The sisters revived their old moniker Schmannewitzer Heidelerchen one last time for the release of a spoof version of Dorthe’s Wärst du doch in Düsseldorf geblieben (which had finished second at the Schlager-Wettbewerb and became a big hit), called Wärst du Dussel doch im Dorf geblieben.
Later in 1968, they made the surprisingly daring move of appearing in the movie Quartett im Bett with off-beat comedians Insterburg & Co. The film was parody of the Schlager industry and won the prestigious Ernst-Lubitsch-Preis that year. The song Gilbert was released as a single from the accompanying soundtrack LP.
Back in more familiar territory in 1969, they released an LP of folk tunes in a contemporary beat sound, called Aus der Jugenzeit a Go Go. A TV special, Sing sing sing, was accompanied by an LP – the first release issued under the name the Jacob Sisters that the siblings would use from then on. Their next 45, So schnell geht die Liebe vorbei, was a cover of Walkin’ away by the Karlins from Edinburgh, another group of sisters.
By now their image had grown increasingly camp, with over-the-top wigs and costumes – and they even added four white poodles to their onstage line-up.
They tried their luck again at the Deutsche Schlager-Wettbewerb in 1969 with a bizarre performance of the novelty song Auf dem Wege nach Aschaffenburg. They ended up tying with Mary Roos for tenth place, and the song became the last to be issued as a single by the group on CBS.
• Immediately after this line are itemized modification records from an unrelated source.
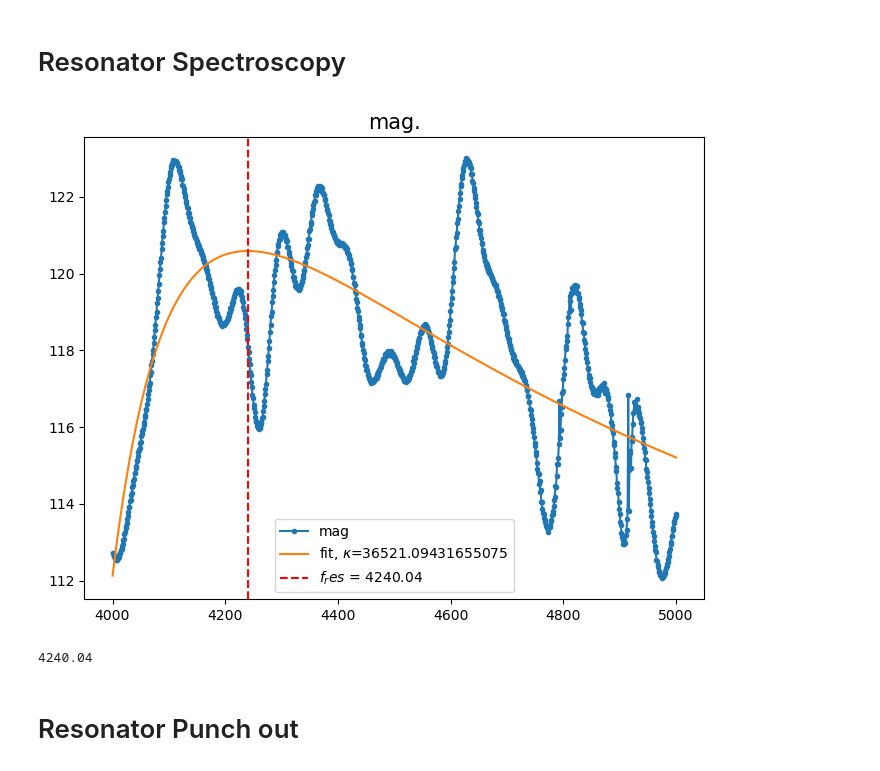
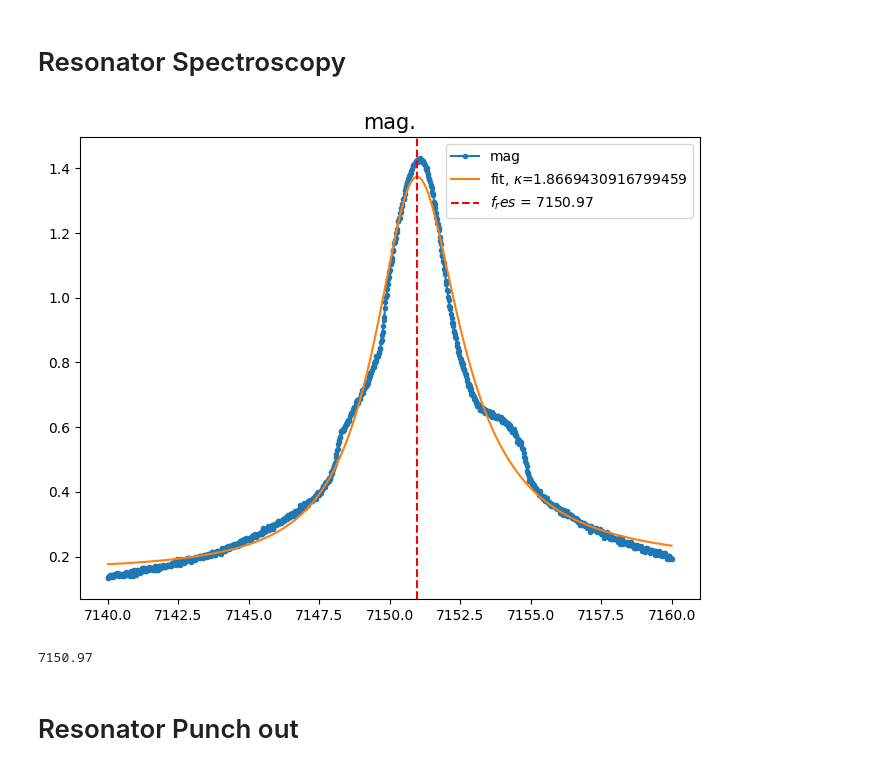
Before and after one commit to JayChien04717/tprocv2_guidemo, a Jupyter notebook: csutscrip/singlequbit_ge.ipynb, the cells around one changed output. Cells and saved outputs as stored; diff of their text form; code cells hidden in the pictures.

```diff
--- a/csutscrip/singlequbit_ge.ipynb
+++ b/csutscrip/singlequbit_ge.ipynb
@@ -31,7 +25,7 @@ from qick import QickConfig
 Pyro4.config.SERIALIZER = "pickle"
 Pyro4.config.PICKLE_PROTOCOL_VERSION=4
 
-ns_host = "192.168.2.99"
+ns_host = "192.168.20.46"
 ns_port = 8888
 proxy_name = "myqick"
 
@@ -164,8 +205,8 @@ class SingleToneSpectroscopyProgram(AveragerProgramV2):
         self.pulse(ch=cfg['res_ch'], name="res_pulse", t=0)
         self.trigger(ros=[cfg['ro_ch']], pins=[0], t=cfg['trig_time'])
 # %%
-START_FREQ = 4000 # [MHz]
-STOP_FREQ = 5000 # [MHz]
+START_FREQ = 7140 # [MHz]
+STOP_FREQ = 7160 # [MHz]
 STEPS = 1000
 
 config = {
@@ -183,19 +224,19 @@ config = {
     'res_gain': 1.0, # [DAC units]
 
     ## Readout Params. ##
-    'trig_time': 0.2, # [us]
+    'trig_time': 0.5, # [us]
     'ro_len': 1, # [us]
     'relax_delay': 10, # [us]
      }
 # %%
 prog = SingleToneSpectroscopyProgram(soccfg, reps=10, final_delay=config['relax_delay'], cfg=config)
-iq_list = prog.acquire(soc, soft_avgs=10, progress=True)
+iq_list = prog.acquire(soc, soft_avgs=1000, progress=True)
 freqs = prog.get_pulse_param("res_pulse", "freq", as_array=True)
 res_onetone = (iq_list[0][0].dot([1,1j]))
 resonator_analyze2(freqs, res_onetone)
 # %% [output]
-[figure, old version]
+[figure, new version]
-4240.04
+7150.97
 # %% [markdown]
 # Resonator Punch out
 # %%
```
Also changed, not shown: parts of 26 cells of this notebook, 38 other files.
The 1960s were over and girl groups were considered old fashioned. The sisters made one single in 1970 for the prestigious German Vogue label, Halli hallo (a cover of Ljubka Dimitrovska’s Cibu-ciba), but Vogue fizzled out the same year.
In subsequent years, the sisters did cabaret and released singles sporadically, some of which don’t bear the name of a label and seem self-produced. Most of these were novelty tunes or German spoofs of international hits, such as their cover of Baccara’s Yes sir, I can boogie, sung with a heavy Saxon accent.
For legal reasons they performed as a trio for while. They also made a short-lived reality series for German TV and marketed their own brand of nail polish for dogs (yes, you read that right).
In 2008 the youngest of the siblings, Hannelore, passed away. The three remaining sisters continue to perform and appear regularly on TV.
With thanks to Jens Keller for contributing this profile.